= Record extracts =
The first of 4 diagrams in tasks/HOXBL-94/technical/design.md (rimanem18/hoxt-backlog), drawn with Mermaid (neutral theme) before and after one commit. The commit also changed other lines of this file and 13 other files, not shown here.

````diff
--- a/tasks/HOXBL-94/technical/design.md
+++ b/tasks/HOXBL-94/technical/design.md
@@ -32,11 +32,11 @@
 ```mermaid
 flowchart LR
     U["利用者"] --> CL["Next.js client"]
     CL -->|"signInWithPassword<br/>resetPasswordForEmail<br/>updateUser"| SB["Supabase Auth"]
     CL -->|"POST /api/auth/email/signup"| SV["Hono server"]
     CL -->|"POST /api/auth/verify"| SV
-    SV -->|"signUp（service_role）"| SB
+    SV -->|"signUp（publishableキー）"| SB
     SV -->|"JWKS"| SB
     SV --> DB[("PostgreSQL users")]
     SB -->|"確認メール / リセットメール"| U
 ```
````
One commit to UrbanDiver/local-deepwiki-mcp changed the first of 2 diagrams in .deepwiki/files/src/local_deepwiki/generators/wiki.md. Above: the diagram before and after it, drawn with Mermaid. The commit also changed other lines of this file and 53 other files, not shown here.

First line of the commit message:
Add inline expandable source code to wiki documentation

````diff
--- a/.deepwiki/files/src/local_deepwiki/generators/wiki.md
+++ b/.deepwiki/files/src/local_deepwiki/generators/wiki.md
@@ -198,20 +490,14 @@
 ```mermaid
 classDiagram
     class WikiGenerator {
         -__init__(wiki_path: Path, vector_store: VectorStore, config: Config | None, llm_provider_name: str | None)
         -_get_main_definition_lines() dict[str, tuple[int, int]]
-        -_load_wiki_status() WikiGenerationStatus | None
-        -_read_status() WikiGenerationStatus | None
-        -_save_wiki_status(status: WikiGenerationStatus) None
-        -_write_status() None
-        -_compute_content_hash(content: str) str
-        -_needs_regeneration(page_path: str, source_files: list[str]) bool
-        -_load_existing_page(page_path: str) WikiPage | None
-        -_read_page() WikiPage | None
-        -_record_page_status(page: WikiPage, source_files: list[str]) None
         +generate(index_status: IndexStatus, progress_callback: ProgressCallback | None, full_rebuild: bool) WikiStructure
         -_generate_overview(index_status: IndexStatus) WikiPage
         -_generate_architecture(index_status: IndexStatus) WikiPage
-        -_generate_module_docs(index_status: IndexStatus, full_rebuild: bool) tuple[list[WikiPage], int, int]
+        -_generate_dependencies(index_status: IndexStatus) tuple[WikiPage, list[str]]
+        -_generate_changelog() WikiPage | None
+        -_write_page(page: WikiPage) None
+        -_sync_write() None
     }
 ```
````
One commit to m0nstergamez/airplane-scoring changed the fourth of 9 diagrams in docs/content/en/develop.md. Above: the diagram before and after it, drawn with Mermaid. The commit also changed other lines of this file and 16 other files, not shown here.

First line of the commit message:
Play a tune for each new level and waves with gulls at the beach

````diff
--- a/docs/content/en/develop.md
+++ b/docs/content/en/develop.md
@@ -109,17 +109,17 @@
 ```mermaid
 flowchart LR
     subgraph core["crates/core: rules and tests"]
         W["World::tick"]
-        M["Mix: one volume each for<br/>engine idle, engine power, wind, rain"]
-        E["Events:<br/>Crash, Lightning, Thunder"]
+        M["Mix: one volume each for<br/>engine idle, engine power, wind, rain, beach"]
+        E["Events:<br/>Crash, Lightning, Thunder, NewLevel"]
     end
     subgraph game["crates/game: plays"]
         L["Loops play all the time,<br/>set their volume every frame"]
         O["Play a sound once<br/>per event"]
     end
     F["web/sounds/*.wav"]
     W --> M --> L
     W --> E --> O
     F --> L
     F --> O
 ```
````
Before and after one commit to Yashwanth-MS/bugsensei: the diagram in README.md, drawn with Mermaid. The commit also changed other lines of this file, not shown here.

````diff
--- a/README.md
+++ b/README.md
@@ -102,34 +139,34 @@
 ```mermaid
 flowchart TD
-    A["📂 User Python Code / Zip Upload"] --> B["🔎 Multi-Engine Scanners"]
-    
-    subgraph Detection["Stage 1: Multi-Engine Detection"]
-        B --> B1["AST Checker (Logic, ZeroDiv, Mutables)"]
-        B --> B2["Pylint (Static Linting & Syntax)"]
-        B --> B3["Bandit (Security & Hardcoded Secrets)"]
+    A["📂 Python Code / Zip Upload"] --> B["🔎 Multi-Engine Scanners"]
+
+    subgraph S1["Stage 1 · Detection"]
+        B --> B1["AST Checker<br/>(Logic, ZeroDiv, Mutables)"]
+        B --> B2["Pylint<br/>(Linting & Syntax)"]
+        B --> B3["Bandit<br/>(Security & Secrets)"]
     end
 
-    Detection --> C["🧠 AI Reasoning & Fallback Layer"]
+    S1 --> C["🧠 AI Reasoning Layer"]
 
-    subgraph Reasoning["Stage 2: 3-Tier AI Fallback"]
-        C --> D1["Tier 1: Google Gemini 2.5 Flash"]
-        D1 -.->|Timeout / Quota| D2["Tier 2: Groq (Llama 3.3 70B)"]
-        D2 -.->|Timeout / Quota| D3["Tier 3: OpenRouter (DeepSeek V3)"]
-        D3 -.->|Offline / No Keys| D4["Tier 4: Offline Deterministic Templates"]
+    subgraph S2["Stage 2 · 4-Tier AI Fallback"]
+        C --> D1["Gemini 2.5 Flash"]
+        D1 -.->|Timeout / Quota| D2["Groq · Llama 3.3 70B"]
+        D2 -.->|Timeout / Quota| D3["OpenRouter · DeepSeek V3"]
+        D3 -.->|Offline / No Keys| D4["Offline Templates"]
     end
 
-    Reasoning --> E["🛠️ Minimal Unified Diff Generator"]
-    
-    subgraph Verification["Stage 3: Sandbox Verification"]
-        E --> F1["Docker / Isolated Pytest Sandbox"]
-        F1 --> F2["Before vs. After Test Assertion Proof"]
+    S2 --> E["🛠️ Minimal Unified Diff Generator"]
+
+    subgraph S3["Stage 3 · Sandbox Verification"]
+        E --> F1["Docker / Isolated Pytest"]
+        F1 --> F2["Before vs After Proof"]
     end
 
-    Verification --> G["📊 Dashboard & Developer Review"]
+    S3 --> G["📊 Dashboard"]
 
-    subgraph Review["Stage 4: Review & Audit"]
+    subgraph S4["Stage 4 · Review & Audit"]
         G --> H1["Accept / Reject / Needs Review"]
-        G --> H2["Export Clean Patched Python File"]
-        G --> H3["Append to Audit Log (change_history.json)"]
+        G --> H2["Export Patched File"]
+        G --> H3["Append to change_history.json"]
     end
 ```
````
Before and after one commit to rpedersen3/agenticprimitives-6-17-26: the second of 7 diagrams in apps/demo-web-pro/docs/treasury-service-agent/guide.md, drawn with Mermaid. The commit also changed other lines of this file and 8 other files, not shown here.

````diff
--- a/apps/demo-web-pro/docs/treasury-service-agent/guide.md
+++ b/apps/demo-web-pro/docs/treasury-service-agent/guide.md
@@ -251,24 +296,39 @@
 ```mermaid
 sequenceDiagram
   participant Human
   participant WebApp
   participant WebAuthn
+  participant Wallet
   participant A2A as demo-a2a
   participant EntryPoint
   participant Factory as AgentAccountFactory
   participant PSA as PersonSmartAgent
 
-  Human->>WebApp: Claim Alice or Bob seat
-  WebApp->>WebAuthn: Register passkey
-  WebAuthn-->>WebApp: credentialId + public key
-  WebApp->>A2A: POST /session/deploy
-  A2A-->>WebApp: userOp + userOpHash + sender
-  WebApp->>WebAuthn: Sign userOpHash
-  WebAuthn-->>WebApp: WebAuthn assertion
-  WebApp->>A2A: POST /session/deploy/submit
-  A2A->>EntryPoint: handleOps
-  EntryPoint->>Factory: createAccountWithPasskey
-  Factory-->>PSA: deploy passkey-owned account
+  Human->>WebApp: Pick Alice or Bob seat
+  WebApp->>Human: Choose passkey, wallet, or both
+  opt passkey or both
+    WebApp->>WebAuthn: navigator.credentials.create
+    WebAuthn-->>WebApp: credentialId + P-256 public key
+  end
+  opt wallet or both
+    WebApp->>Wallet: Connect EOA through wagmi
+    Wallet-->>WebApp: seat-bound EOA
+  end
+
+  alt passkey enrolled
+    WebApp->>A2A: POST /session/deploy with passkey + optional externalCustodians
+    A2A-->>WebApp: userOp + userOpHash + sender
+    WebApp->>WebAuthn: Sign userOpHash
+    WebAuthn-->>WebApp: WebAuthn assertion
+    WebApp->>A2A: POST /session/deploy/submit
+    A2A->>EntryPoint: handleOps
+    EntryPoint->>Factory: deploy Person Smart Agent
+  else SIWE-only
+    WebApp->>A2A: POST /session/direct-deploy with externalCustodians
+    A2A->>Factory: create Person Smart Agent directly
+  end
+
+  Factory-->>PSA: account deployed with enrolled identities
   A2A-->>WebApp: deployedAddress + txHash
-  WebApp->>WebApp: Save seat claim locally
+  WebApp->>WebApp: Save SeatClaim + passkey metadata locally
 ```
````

= Activity =
Supply only the number of lines above in which "Stage" occurs.

= Task result =
8